Balanced budget, education
With a focus on keeping and growing opportunities for job development in Tennessee, House members worked hard this year to ensure the state continues to foster an environment where new jobs are created and small business can thrive. Most Tennesseans are employed by small business in Tennessee, and conservatives felt that eliminating red tape, staving off tax increases, and shrinking the size of government would help Tennessee rebound from the economic downturn.
Conservatives fought hard in 2010 to craft a balanced budget that did not raise taxes while focusing on education as a priority. The 106th General Assembly concluded after both goals were met, passing one of the most fiscally conservative budgets in recent memory and significant education reforms that will benefit Tennessee students. In addition, strides were made in the areas of crime and safety, healthcare policy and immigration.
Getting economy on track
In what many legislative observers believe to be a first, the State House unanimously passed a balanced budget with no new taxes and no tax increases. Lawmakers held the line all year against proposed tax increases and fought for the removal of wasteful expenditures. The hard work paid off, as the final budget was one of the most conservative in recent memory that still protected priorities.

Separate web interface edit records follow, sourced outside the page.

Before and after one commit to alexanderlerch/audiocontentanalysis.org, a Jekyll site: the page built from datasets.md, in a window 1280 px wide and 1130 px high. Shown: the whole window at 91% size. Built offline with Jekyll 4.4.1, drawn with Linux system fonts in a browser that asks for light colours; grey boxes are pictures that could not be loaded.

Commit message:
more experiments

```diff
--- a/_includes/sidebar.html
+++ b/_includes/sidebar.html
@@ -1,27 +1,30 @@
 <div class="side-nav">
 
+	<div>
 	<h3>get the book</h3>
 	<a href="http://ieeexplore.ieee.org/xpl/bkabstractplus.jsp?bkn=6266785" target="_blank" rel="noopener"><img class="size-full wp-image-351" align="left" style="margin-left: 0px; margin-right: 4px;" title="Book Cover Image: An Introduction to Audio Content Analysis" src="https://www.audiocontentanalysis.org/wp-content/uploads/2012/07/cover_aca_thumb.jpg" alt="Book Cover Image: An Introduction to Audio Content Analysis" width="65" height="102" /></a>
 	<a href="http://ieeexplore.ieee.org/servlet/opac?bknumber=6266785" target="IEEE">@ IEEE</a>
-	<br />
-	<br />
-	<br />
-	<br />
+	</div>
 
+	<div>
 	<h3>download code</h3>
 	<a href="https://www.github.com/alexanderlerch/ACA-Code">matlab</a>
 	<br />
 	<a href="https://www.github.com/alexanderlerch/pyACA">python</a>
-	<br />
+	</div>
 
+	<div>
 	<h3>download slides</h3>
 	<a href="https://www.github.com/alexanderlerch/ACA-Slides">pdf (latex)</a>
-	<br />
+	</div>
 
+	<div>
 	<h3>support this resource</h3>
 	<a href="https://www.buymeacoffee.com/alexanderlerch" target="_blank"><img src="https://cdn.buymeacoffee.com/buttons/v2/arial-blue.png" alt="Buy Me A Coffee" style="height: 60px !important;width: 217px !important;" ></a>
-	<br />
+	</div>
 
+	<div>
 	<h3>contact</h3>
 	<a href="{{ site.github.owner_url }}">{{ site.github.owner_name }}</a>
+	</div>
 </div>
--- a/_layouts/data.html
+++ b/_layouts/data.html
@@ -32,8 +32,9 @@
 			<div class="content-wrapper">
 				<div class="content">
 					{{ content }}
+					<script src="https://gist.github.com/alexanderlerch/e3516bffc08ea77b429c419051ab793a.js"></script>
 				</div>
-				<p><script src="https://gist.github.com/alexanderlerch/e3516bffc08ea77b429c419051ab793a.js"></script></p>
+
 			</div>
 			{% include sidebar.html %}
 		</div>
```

In addition, lawmakers left a healthy amount in the state's reserves accounts, including $429,207,100 in the Rainy Day Fund and TennCare Reserve Fund. The combined total of all reserve accounts will be $615.4 million. The 2010 budget is $29.7 billion after the legislature made approximately $650 million in cuts.
The governor's original budget proposal also included over $130 million in tax increases which House leadership denounced as an irresponsible tactic to balance the budget. Part of the tax increase plan included an $85 million tax on single article sales and an additional $50 million by increasing taxes on cable, long-distance telephone services and free continental breakfasts that hotels and motels sometimes provide. Lawmakers also reached a consensus on several contentious items such as the Career Ladder program, Agriculture Enhancement Grants, and state employee bonuses.
The state's Career Ladder Program, approved in 1983 as a form of incentive pay for educators, remained in the final budget and totals $34.5 million.
Lawmakers also reached an agreement on state employee bonuses. An original proposal would have given all state employees a bonus of 3 percent, but some members felt that was a bit excessive given other layoffs and economic conditions. The legislature ultimately settled on a more conservative plan that will pay employees an additional $50 per year of service, with a minimum of $150 for employees with at least one year of service (as of October 1, 2010) and a maximum pay out of $1,250 (representing 25 years of service). Teachers will be included in the bonus program.
Federal money in jeopardy
The budget cautiously allocates federal funding that has not yet been approved by the U.S. Congress, but funds only “contingency items” that are essentially “extras” with these dollars. The state was expecting Congress to have already approved the nearly $340 million in one-time funding, but Congress left on Memorial Day break without acting on the extension, and has still failed to do so. The funds will provide for upgraded radios for state troopers, an unnamed economic development project, the demolition of several dilapidated buildings at the University of Tennessee's Health Sciences Center, and the Civil Rights Museum. A portion would also be used on a post-flood tourism campaign to demonstrate that “Tennessee is open for business.”
In light of the devastating floods at the beginning of May, lawmakers included flood relief in the budget to the tune of $19.9 million. Flood relief plans were discussed at length during budget negotiations as lawmakers recognize the need for aid. Proposed methods for funding flood relief proposals included using cash from the state's Rainy Day Fund, using a portion of stimulus money and through various tax relief measures. Ultimately, the legislature settled on a plan that eliminates the state and local sales tax on major appliances, residential building supplies and residential furniture. To receive a refund from the Department of Revenue, flood victims must have purchased the equipment between May 1, 2010, and September 30, 2010. The total amount that can be received is $2,500 and the claimant must file a single application with the Department of Revenue by November 30, 2010, along with satisfactory proof from FEMA showing damage. The refunds are allocated out of the state's General Fund.
The “technical corrections” bill submitted each year by the administration has evolved over time from legitimate technical changes in the Tennessee Code Annotated to a tax bill that supplements the state's General Fund. Lawmakers have fought for returning the legislation to a true “technical” corrections measure for many years, and this year the move was successful. Three months ago, the technical corrections bill was laden with more than $130 million in tax increases to balance the budget. Opponents stripped the taxes from the bill, which also included positive measures of tax relief, flood victim assistance, and economic development measures. The final vote on the legislation was 92-2.
(Editor’s Note: Rep. Kevin Brooks serves the 24th Legislative District in Cleveland and Bradley County. He and his wife, Kim, are actively involved in their community and local schools with their two children, Zach who is attending Lee University, and Elizabeth, who attends Cleveland High School).